Below, Prior-Palmer and I talk about how this memoir came into being, what it felt like to really want to crush her primary competitor, and if there's anything of which she's really scared.
How did you approach telling this story? Because the book shares both a very discrete part of your life—your experience in the Derby—but then also it's colored with experiences from your childhood and bits of Mongolian history. How was it striking that balance and creating a structure that would allow you to do all of this in one volume?
When I originally wrote down the race, I wasn't thinking about a book, I was thinking about truth and trying to lay down a map of it, both from my own sense that I didn't understand why I'd won, and because I was like, This is strange and wonderful and should be recorded. And I just chronologically wrote it down, as though accuracy would give me an answer. It was quite childish in a way, or quite rational.
[Initially] when people were like, "Oh, will you write a book about [the race]?" I was like, "No, no way!" But then I started reading other books—I mean, not that I wasn't reading before, but I was reading with my writing in mind, whereas before I just read for pleasure. I was introduced, especially at university, to writers like Joan Didion and Annie Dillard—that sort of lyrical, braided memoir. And I was like, Whoa, this is cool! I should do this with the book!
I sat down so many times to try and get rid of the chronology and the structure—I thought the race wasn't important, I thought it didn't hold; I didn't think it would be a good enough container because it was so short: How could you make a whole book out of seven days? But, every time I tried to sort of mix it up, I just couldn't do it, I couldn't dismantle the scaffolding. And I think the moment it really settled for itself as a chronological structure of a race book was when I spoke to Josephine Rowe, who's an Australian writer, and she gave me some help with the book; she said, "You could have a chapter for each pony," and suddenly it was like, all these little characters... we have 25 different characters, oh my god, there's so much space in this book, because there's so many different types of being. So then, the more I thought about it, that thought lubricated the structure of the race, it helped me sort understand—and other people really helped me understand—how it could function in that way.
Of course there were countless people who were like, "Oh, you have to write a book about this," because it's such an epic-feeling thing you did: You were 19, and you were the youngest person and a woman to win the longest horse race in the world; it's so many superlatives. So, why wouldn't you write a book about it? But also, that mandate [to narrate an experience] can both elevate and minimize achievements, because then you start thinking about your life experiences in these weird narrative structures that can really diminish them in a way, potentially. Unless you do it well, like you did, and get to the place where you allow yourself to tell the story that is yours to tell. But it's pretty daunting and disorienting, in a way.
I was very uncertain about whether it was worth telling. In fact, maybe that uncertainty, the energy of that, is in the book, in another way.

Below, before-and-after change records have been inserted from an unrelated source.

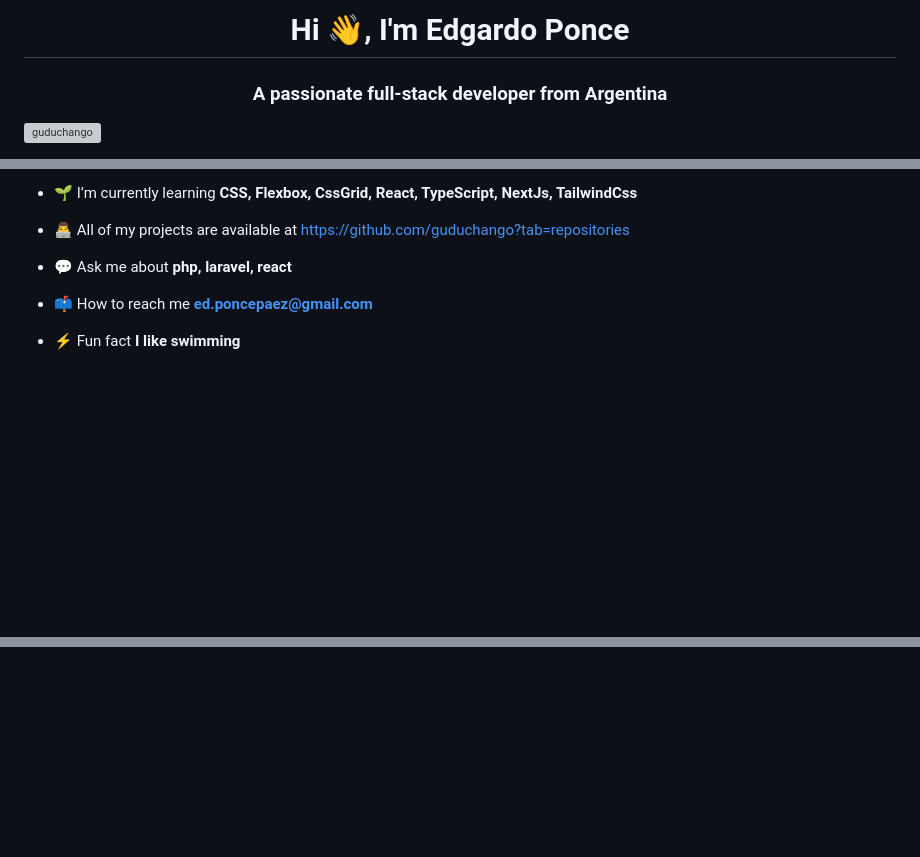
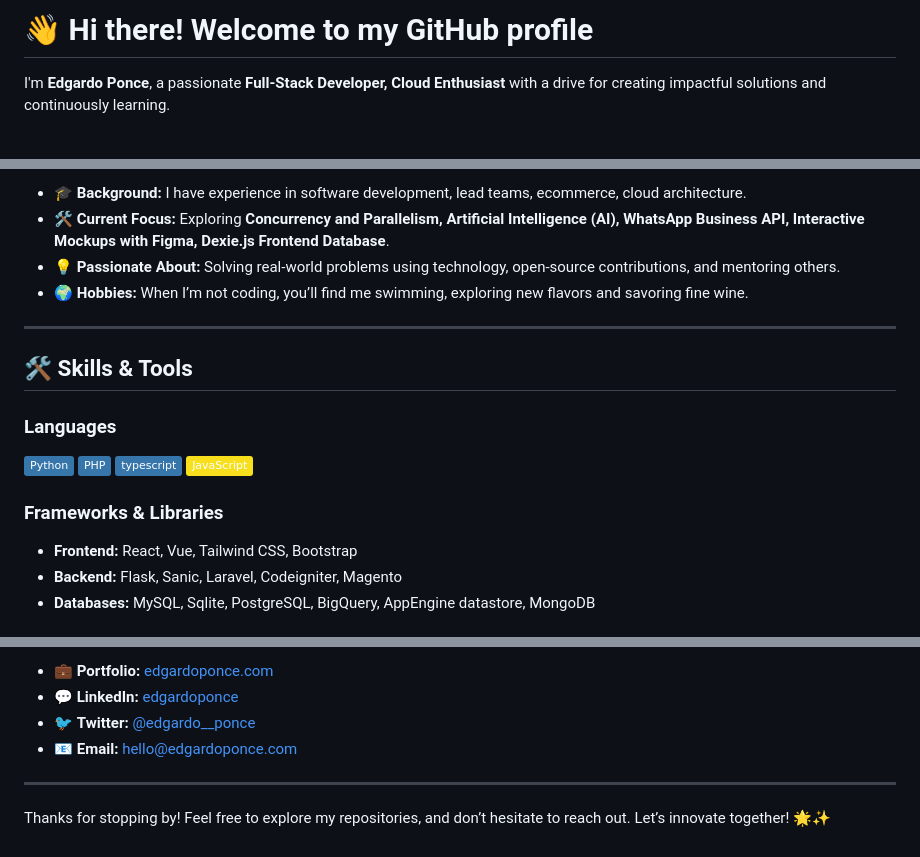
Before and after one commit to guduchango/guduchango, a Markdown page: README.md, 3 parts joined by grey strips. GitHub-like rendering; badges without logos; blank space fills up the shorter version; grey boxes are pictures that could not be loaded.

```diff
--- a/README.md
+++ b/README.md
@@ -1,5 +1,4 @@
-<h1 align="center">Hi 👋, I'm Edgardo Ponce</h1>
-<h3 align="center">A passionate full-stack developer from Argentina</h3>
+# 👋 Hi there! Welcome to my GitHub profile
 
-<p align="left"> <img src="https://komarev.com/ghpvc/?username=guduchango&label=Profile%20views&color=0e75b6&style=flat" alt="guduchango" /> </p>
+I'm **Edgardo Ponce**, a passionate **Full-Stack Developer, Cloud Enthusiast** with a drive for creating impactful solutions and continuously learning.
 
@@ -9,11 +8,21 @@
 
-- 🌱 I’m currently learning **CSS, Flexbox, CssGrid, React, TypeScript, NextJs, TailwindCss**
+- 🎓 **Background:** I have experience in software development, lead teams, ecommerce, cloud architecture.
+- 🛠️ **Current Focus:** Exploring **Concurrency and Parallelism, Artificial Intelligence (AI), WhatsApp Business API, Interactive Mockups with Figma, Dexie.js Frontend Database**.
+- 💡 **Passionate About:** Solving real-world problems using technology, open-source contributions, and mentoring others.
+- 🌍 **Hobbies:** When I’m not coding, you’ll find me swimming, exploring new flavors and savoring fine wine.
 
-- 👨‍💻 All of my projects are available at [https://github.com/guduchango?tab=repositories](https://github.com/guduchango?tab=repositories)
+---
 
-- 💬 Ask me about **php, laravel, react**
+## 🛠️ Skills & Tools
 
-- 📫 How to reach me **ed.poncepaez@gmail.com**
+### Languages
+![Python](https://img.shields.io/badge/-Python-3776AB?logo=python&logoColor=white&style=flat)
+![PHP](https://img.shields.io/badge/-PHP-3776AB?logo=php&logoColor=black&style=flat)
+![TypeScript](https://img.shields.io/badge/-typescript-3776AB?logo=TypeScript&logoColor=white&style=flat)
+![JavaScript](https://img.shields.io/badge/-JavaScript-F7DF1E?logo=javascript&logoColor=black&style=flat)
 
-- ⚡ Fun fact **I like swimming**
+### Frameworks & Libraries
+- **Frontend:** React, Vue, Tailwind CSS, Bootstrap
+- **Backend:** Flask, Sanic, Laravel, Codeigniter, Magento
+- **Databases:** MySQL, Sqlite, PostgreSQL, BigQuery, AppEngine datastore, MongoDB
 
@@ -38,0 +94,8 @@
+- 💼 **Portfolio:** [edgardoponce.com](https://edgardoponce.com/)
+- 💬 **LinkedIn:** [edgardoponce](https://www.linkedin.com/in/edgardo-dami%C3%A1n-ponce-p%C3%A1ez-b9069470/)
+- 🐦 **Twitter:** [@edgardo__ponce](https://x.com/edgardo__ponce)
+- 📧 **Email:** [hello@edgardoponce.com](mailto:hello@edgardoponce.com)
+
+---
+
+Thanks for stopping by! Feel free to explore my repositories, and don’t hesitate to reach out. Let’s innovate together! 🌟✨
```
Also changed, not shown: other parts of README.md (+62 -16 lines).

Photo by Richard Dunwoody
There is an uncertainty reflected in your experience of starting this race and neither thinking you're going to win, nor even allowing yourself to consider the race within that framework. And then, there's that switch where you realize you can catch the race's leader, Devon, and it's not just that you can catch her, but that you want to; and it's not just that you want to catch her, but that you want to crush her. I think there's something really analogous and fascinating there, related to just leaning in to writing the book once you started really writing it. And I want to ask you, also, what it meant to you to allow yourself to get to a place where you could admit how much you wanted to win and then just go for it?

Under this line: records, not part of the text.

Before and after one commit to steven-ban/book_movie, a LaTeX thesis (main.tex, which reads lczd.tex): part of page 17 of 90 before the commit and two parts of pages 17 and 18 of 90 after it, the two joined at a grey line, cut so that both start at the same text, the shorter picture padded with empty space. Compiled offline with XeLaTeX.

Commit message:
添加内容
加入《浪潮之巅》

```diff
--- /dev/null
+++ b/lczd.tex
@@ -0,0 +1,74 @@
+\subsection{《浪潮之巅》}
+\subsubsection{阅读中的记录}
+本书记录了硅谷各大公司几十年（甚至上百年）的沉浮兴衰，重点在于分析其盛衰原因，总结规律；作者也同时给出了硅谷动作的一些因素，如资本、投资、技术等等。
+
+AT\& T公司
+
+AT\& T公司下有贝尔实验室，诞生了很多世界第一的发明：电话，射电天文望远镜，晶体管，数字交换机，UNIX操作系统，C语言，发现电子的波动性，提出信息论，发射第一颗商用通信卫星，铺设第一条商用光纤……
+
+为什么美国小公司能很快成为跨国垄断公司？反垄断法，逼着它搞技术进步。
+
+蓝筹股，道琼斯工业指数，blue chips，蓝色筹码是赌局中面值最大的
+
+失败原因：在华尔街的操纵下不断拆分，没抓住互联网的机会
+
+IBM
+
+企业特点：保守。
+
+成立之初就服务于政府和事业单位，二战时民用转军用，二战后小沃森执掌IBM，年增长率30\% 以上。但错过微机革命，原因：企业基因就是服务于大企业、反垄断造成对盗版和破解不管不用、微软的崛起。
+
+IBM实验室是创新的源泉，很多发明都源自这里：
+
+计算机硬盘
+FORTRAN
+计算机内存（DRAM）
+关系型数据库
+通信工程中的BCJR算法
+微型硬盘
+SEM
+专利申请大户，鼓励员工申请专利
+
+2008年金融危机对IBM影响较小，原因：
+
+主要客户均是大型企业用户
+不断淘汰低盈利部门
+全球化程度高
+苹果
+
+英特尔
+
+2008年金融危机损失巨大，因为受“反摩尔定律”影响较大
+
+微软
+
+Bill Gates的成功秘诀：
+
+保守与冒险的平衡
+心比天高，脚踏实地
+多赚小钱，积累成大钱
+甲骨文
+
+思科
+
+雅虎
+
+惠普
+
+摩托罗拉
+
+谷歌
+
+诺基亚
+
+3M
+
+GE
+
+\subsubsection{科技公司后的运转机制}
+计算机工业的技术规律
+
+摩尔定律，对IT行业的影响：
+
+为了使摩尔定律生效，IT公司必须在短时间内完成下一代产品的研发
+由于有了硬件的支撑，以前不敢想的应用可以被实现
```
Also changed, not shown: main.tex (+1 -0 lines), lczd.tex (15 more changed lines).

So the psychology of the whole winning thing I had to really grapple with, when I was writing. I hadn't thought it through; I hadn't owned up to myself about it. I wanted all of the modesty and the apples and the fruit that you get from that, with all of the same desire to win and have power and security. It was all wound up in the same pursuit, I think. So I was in denial that I really wanted it. It was slightly out of control and very thoughtless, when I was on the race. Never in my mind, did I go, I want to win this. It was like there was a rope through me, through the whole race. I was on this lift, sort of ski lift thing, and it was just pulling me forward. Races are quite simplistic in a way, they're just like, "Go as fast as you can." So I was doing that, I was conforming to the race, which I don't normally do generally, in races and other metaphorical senses; I find it hard to conform with the structure of the thing; I sort of try to think my way around it, and then I end up not doing it, or not making the most of it, or not taking it seriously. So part of the winning thing was just extraordinary to me, because I was taking it seriously. I was like, I'm doing the race, I'm doing the race. And to do the race, in my mind, I was going to win it. I don't actually think that now, lots of people have an amazing time who don't care about winning. I did not care about winning when I got to Mongolia; I was not interested, that was so beyond me. I thought everybody was so professional. I just wanted to finish. I thought it would be so cool to be the youngest person that had finished it.

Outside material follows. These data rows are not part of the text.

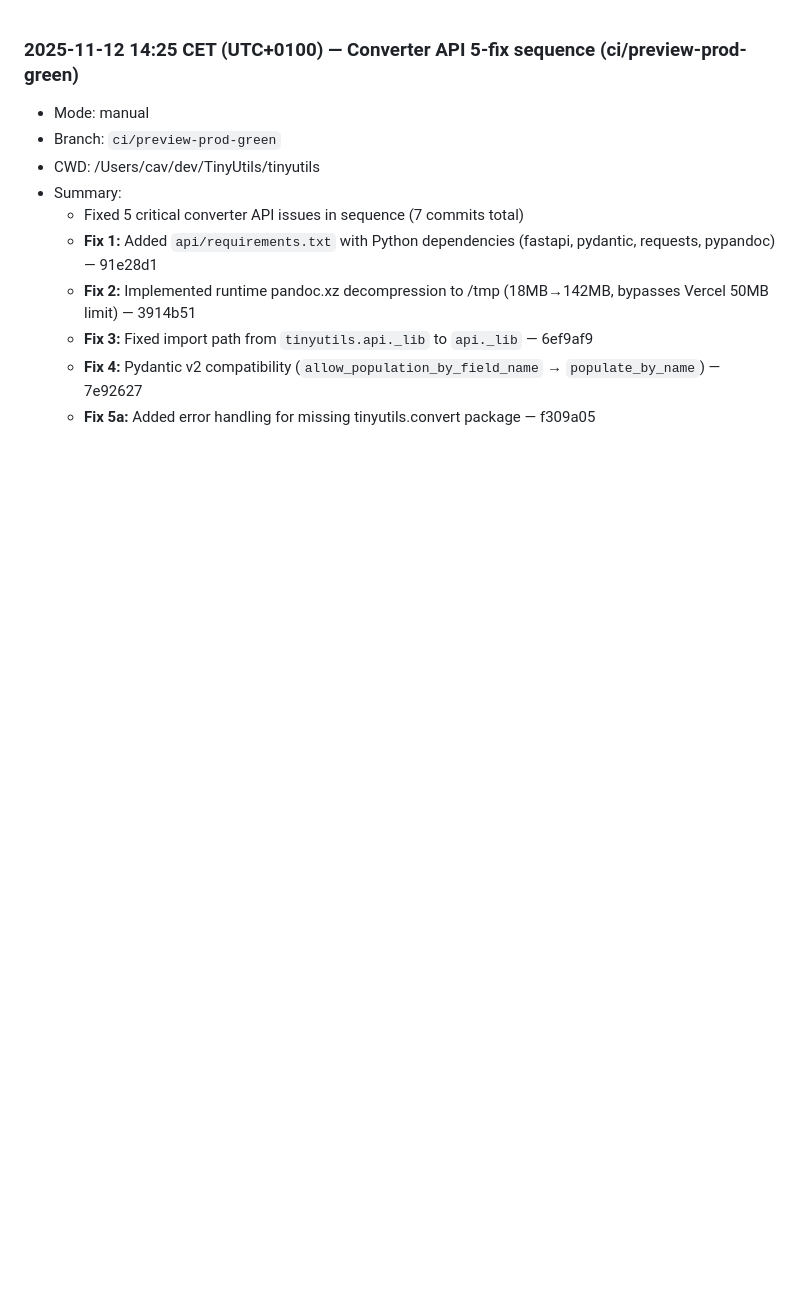
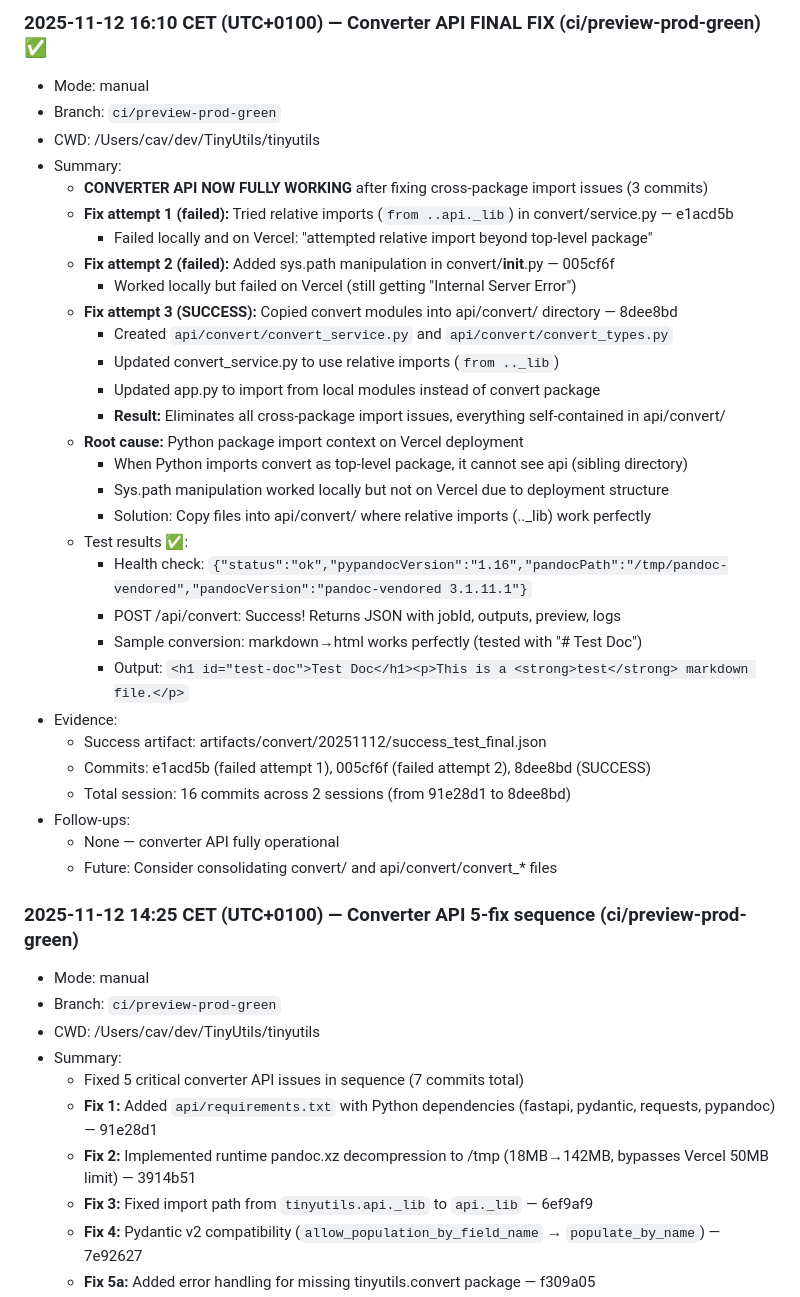
Before and after one commit to NicheToolsCavin/tinyutils, a Markdown page: docs/AGENT_RUN_LOG.md, the part around the change. Rendered like a GitHub page; blank space fills up the shorter version.

```diff
--- a/docs/AGENT_RUN_LOG.md
+++ b/docs/AGENT_RUN_LOG.md
@@ -1,3 +1,35 @@
+### 2025-11-12 16:10 CET (UTC+0100) — Converter API FINAL FIX (ci/preview-prod-green) ✅
+- Mode: manual
+- Branch: `ci/preview-prod-green`
+- CWD: /Users/cav/dev/TinyUtils/tinyutils
+- Summary:
+  - **CONVERTER API NOW FULLY WORKING** after fixing cross-package import issues (3 commits)
+  - **Fix attempt 1 (failed):** Tried relative imports (`from ..api._lib`) in convert/service.py — e1acd5b
+    - Failed locally and on Vercel: "attempted relative import beyond top-level package"
+  - **Fix attempt 2 (failed):** Added sys.path manipulation in convert/__init__.py — 005cf6f
+    - Worked locally but failed on Vercel (still getting "Internal Server Error")
+  - **Fix attempt 3 (SUCCESS):** Copied convert modules into api/convert/ directory — 8dee8bd
+    - Created `api/convert/convert_service.py` and `api/convert/convert_types.py`
+    - Updated convert_service.py to use relative imports (`from .._lib`)
+    - Updated app.py to import from local modules instead of convert package
+    - **Result:** Eliminates all cross-package import issues, everything self-contained in api/convert/
+  - **Root cause:** Python package import context on Vercel deployment
+    - When Python imports convert as top-level package, it cannot see api (sibling directory)
+    - Sys.path manipulation worked locally but not on Vercel due to deployment structure
+    - Solution: Copy files into api/convert/ where relative imports (.._lib) work perfectly
+  - Test results ✅:
+    - Health check: `{"status":"ok","pypandocVersion":"1.16","pandocPath":"/tmp/pandoc-vendored","pandocVersion":"pandoc-vendored 3.1.11.1"}`
+    - POST /api/convert: Success! Returns JSON with jobId, outputs, preview, logs
+    - Sample conversion: markdown→html works perfectly (tested with "# Test Doc")
+    - Output: `<h1 id="test-doc">Test Doc</h1><p>This is a <strong>test</strong> markdown file.</p>`
+- Evidence:
+  - Success artifact: artifacts/convert/20251112/success_test_final.json
+  - Commits: e1acd5b (failed attempt 1), 005cf6f (failed attempt 2), 8dee8bd (SUCCESS)
+  - Total session: 16 commits across 2 sessions (from 91e28d1 to 8dee8bd)
+- Follow-ups:
+  - None — converter API fully operational
+  - Future: Consider consolidating convert/ and api/convert/convert_* files
+
 ### 2025-11-12 14:25 CET (UTC+0100) — Converter API 5-fix sequence (ci/preview-prod-green)
 - Mode: manual
 - Branch: `ci/preview-prod-green`
```
Also changed, not shown: docs/AGENT_TASK_CHECKLIST.md (+2 -2 lines), tool_desc_converter.md (+44 -0 lines).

But then when I was writing, Jonathan [Lee], who's the editor, had read it through, and he was like, "Don't you need to be a bit more honest? About the fact you can ride, and you need to own up to the fact that at this stage in the race, toward the end, you're on it, you want to win. You've got to stop being modest."
For quite a few years I'd maintained to myself that I didn't want to win, I just wanted to beat Devon—partly because I thought it was a funnier thing to say, and I always wanted to be entertaining, basically. I'm just trying to imagine if it would have been any different if it was [about beating] someone who I felt more friendly towards, who was ahead of me, and, like, would have I had the same compulsion, just with a lighter edge? You know, just the same, pure momentum, like a horse not knowing why it's racing, sort of thoughtless, in the moment, illogical. Do you know what I mean? It's illogical in the moment, but, afterward, you can see it.
It's such a surreal thing to maintain that desire to win, to compete for such an extended period of time, especially when it involves so many variables that aren't really in your control—like what horse you end up being on, and what's happening with the weather—it's a race in the classic sense, but then it also feels so separate from any kind of conventional idea we have of racing, and of time, because it is and it isn't about having a start and a finish. Time does so many funny things in this book, actually, and I'm sure that's also really reflective of what you experienced, because you were alone for so much of it. Even though there are so many other people who are coming in and out of the story and of your experience, whether it's the families you're staying with or the doctors or the cameramen or obviously your fellow racers, still, there's a lot of time when you're just in your head. It's an interesting, potentially alienating place for anyone to be, but particularly, I think, for a 19-year-old.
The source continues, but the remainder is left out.